Back, a number of years ago, I met a honest-to-goodness hoarder. Nothing was ever tossed out and everything, significant or not, was kept for the proverbial “rainy day.” I couldn’t quite believe my eyes when I saw the home with its cluttered hallways and its living room couch and chairs overflowing with an assortment of unread newspapers, empty bottles, clothes and other articles of value or no value, all piled into corners here and everywhere. This indescribable mess left me with a horrified impression of decay and despair. How could anyone live like this? And, why would they want to or feel a need to live like this?
Years later, though it probably shouldn’t have come as a surprise to me, some enterprising TV exec saw the potential for revenue by exploiting the very sad phenomenon of hoarding. Apparently, there are many people who lean toward collecting the essentials and the junk in their lives, people living in places where hoarding is both a passion and can be a symptom of illness. I’m sure television reality shows like “Buried Alive” are very profitable but I just find the whole idea of hoarding and the exploitation of those with this tendency to hoard, very disturbing. We seem to take an unnatural interest in the uncommon tendencies of our fellow human beings forgetting perhaps our own propensity to hold on to our treasures just in case the sky does fall or the rain does come.
After 9/11, our world became a very different place. Where once we relied on the security of our national status as a superpower, now 9/11 had proved to us we are not as invincible as we thought. Perhaps, not surprisingly, there were many in our country whose “go-to” response was to hoard necessities, build up stores of non-perishable goods, and tuck some dollar bills under their mattresses, well…just in case. As a country our sense of despair deepened and our hope in our own power diminished. While God was called upon in the first few days of the catastrophe and the recovery and our churches were full, it didn’t last long. We weren’t at all sure God could be of help and, unfortunately, many wondered if God might be the cause of this tragedy rather than a comfort, the One person we might turn to for hope. In God we Trust, but did we?
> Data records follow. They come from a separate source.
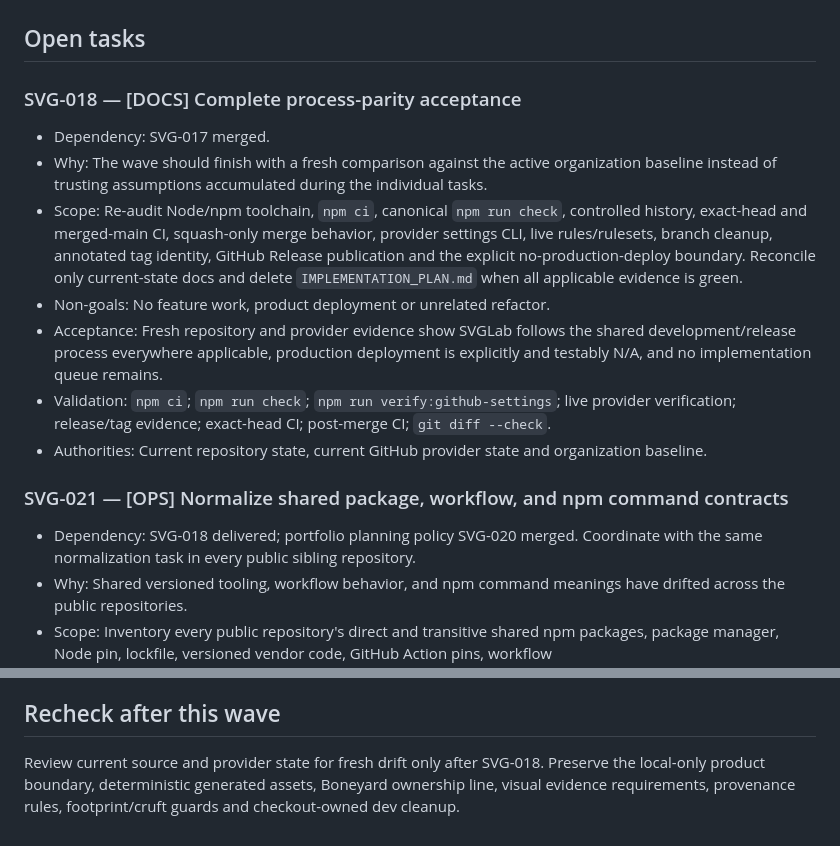
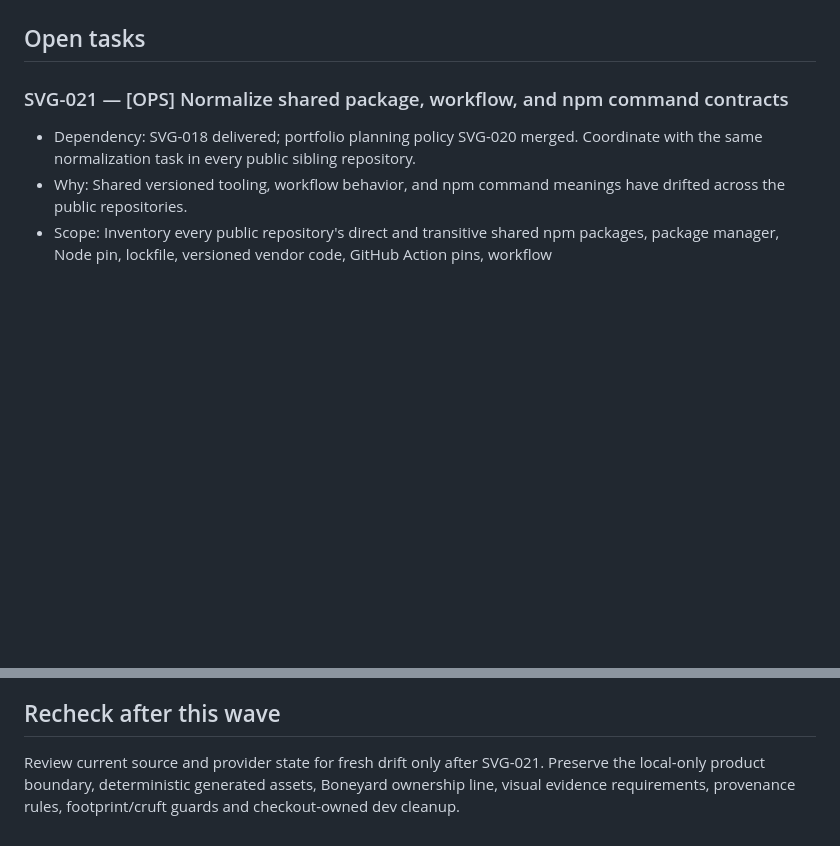
Before and after one commit to SouthernGentlemen/SVGLab, a Markdown page: IMPLEMENTATION_PLAN.md, 2 parts joined by grey strips. Drawn GitHub-style; blank space fills up the shorter version.

Commit message:
[SVG-018] [DOCS] Complete process-parity acceptance
SVG-018 completes the SVGLab process-parity acceptance audit and reconciles the active queue. Fresh evidence found no permanent current-state documentation defect; SVG-018 is removed, SVG-021 remains the next open task, and the final fresh-drift recheck moves to SVG-021.

Validation: Exact-head Controlled delivery run 35949669108 passed on ccad18138b4ffd3aac2e876aa2eac5fed04e4eba, including pinned npm ci, canonical npm run check, and committed-range git diff --check.
Provider: Live GitHub state matches the committed squash-only policy with automatic branch cleanup, strict verify, active main/release-tag rulesets, and zero bypass actors.
Release/deployment effect: None. No stable v* release tag or GitHub Release is created, and no npm publication or production Cloudflare deployment surface is added.

```diff
--- a/IMPLEMENTATION_PLAN.md
+++ b/IMPLEMENTATION_PLAN.md
@@ -7,16 +7,6 @@ This is SVGLab's current/future process-adoption queue under WG-ARCH-001 §27. T
 The laboratory remains deliberately local-only and unsafe as a product capability: no hosted production environment, cloud deploy or release train is implied. That is not an exemption from controlled changes, policy, CI, `check`, settings verification or truthful provider blockers. Preserve deterministic generated assets, Blender/visual evidence, footprint/cruft guards, source attribution and checkout-owned dev cleanup. GitHub reports this repository as public with active `main` and release-tag rulesets, strict `verify` status checks, zero bypass actors, squash-only PR merges and automatic completed-branch deletion. Tasks target one narrow outcome each.
 
 ## Open tasks
-
-### SVG-018 — [DOCS] Complete process-parity acceptance
-
-- Dependency: SVG-017 merged.
-- Why: The wave should finish with a fresh comparison against the active organization baseline instead of trusting assumptions accumulated during the individual tasks.
-- Scope: Re-audit Node/npm toolchain, `npm ci`, canonical `npm run check`, controlled history, exact-head and merged-main CI, squash-only merge behavior, provider settings CLI, live rules/rulesets, branch cleanup, annotated tag identity, GitHub Release publication and the explicit no-production-deploy boundary. Reconcile only current-state docs and delete `IMPLEMENTATION_PLAN.md` when all applicable evidence is green.
-- Non-goals: No feature work, product deployment or unrelated refactor.
-- Acceptance: Fresh repository and provider evidence show SVGLab follows the shared development/release process everywhere applicable, production deployment is explicitly and testably N/A, and no implementation queue remains.
-- Validation: `npm ci`; `npm run check`; `npm run verify:github-settings`; live provider verification; release/tag evidence; exact-head CI; post-merge CI; `git diff --check`.
-- Authorities: Current repository state, current GitHub provider state and organization baseline.
 
 ### SVG-021 — [OPS] Normalize shared package, workflow, and npm command contracts
 
@@ -41,4 +31,4 @@ Then stop. SVGLab has no production deploy stage. That absence is an architectur
 
 ## Recheck after this wave
 
-Review current source and provider state for fresh drift only after SVG-018. Preserve the local-only product boundary, deterministic generated assets, Boneyard ownership line, visual evidence requirements, provenance rules, footprint/cruft guards and checkout-owned dev cleanup.
+Review current source and provider state for fresh drift only after SVG-021. Preserve the local-only product boundary, deterministic generated assets, Boneyard ownership line, visual evidence requirements, provenance rules, footprint/cruft guards and checkout-owned dev cleanup.
```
Luke’s gospel message today asks this very question. Christ addressing the concern of one brother for another brother’s unfair division of property responds with a story about fairness, greed and our tendency to rely more on stored up treasures than the bounty inherent in God’s love for us as God’s children. It may not have been the answer the unhappy brother had hoped to receive but it was the answer he needed to hear. As so do we. In what do we place our trust? What treasures do we store in our barns? Are we rich in God or just rich in goods, things, or just in the stuff we own?
The silliness of reality television can’t beat the real thing. Recently, I read this:
“At least 12 American multimillionaires are looking forward to their lives beyond death. Confident in the continued progress of modern medicine, they have arranged for their bodies to be frozen after they have died. They have also set up “personal revival trusts,” which are designed to ensure their present wealth will be waiting for them when they have been resuscitated 100 or 200 years in the future.
David Pizer, 64-years-old, figured that the “roughly $10 million” he left to himself—after all the compound interest has been added in—will make him ‘the richest man in the world’ when he wakes up.” No doubt, the oldest by a couple of hundred years or so too.
Betting on science to outplay faith isn’t a bet I’d want to make. I may be the eternal optimist or the perpetual pessimist, I’m not sure which, but, for me, having a faith in God trumps a faith in things every time. Christ’s point, I think. Where do we place our trust? In what or, in whom? What really matters to us in our lives…things we own or people we love and who love us?
There’s a wonderful old movie entitled The Bishop’s Wife. It’s a story about a bishop who gets so caught up in building a beautiful cathedral; he forgets its true purpose. Over time, his obsession grows and so does his impatience with everyone even his wife. Everything and everyone takes a backseat to this one grandiose gesture…to build the greatest, largest, most impressive cathedral. In the midst of all his busyness, the bishop receives a surprise visit from an angel. Taking advantage of the moment, the bishop mentions that the money to build the cathedral comes from one wealthy donor who insists the cathedral be a memorial to her late husband. The angel is neither impressed or won over and questions the deal. The bishop loses patience and responds:
“Don’t you think it’s worth it for so glorious an edifice?”
To which the angel responds: “I’m not so sure if it’s glory at a time like this.”
“Oh, you’re not?” says the bishop. The two stare up at a portrait of the future cathedral hanging over the mantle in the bishop’s den. Questioning the bishop’s motives and misplaced priorities, the angel says:
“You know these are lean years in the world. So many people need food. So many people need shelter. You know that one big roof could make so many little roofs.”
Periodically, we do have to review our priorities and reconnect with the important people and needs in our lives. Unlike the 12 multimillionaires betting on a good return in the afterlife and beyond, our lives are lived now. We have work to do; people to care for and needs to meet that improve the lives of others. I suspect it is true: we really can’t take it with us but, then again, depending on what we choose to store in our barns…things or the riches we gain in God’s love and through God’s relationship with us, maybe we can take what is really important into the next bountiful life ahead. Amen.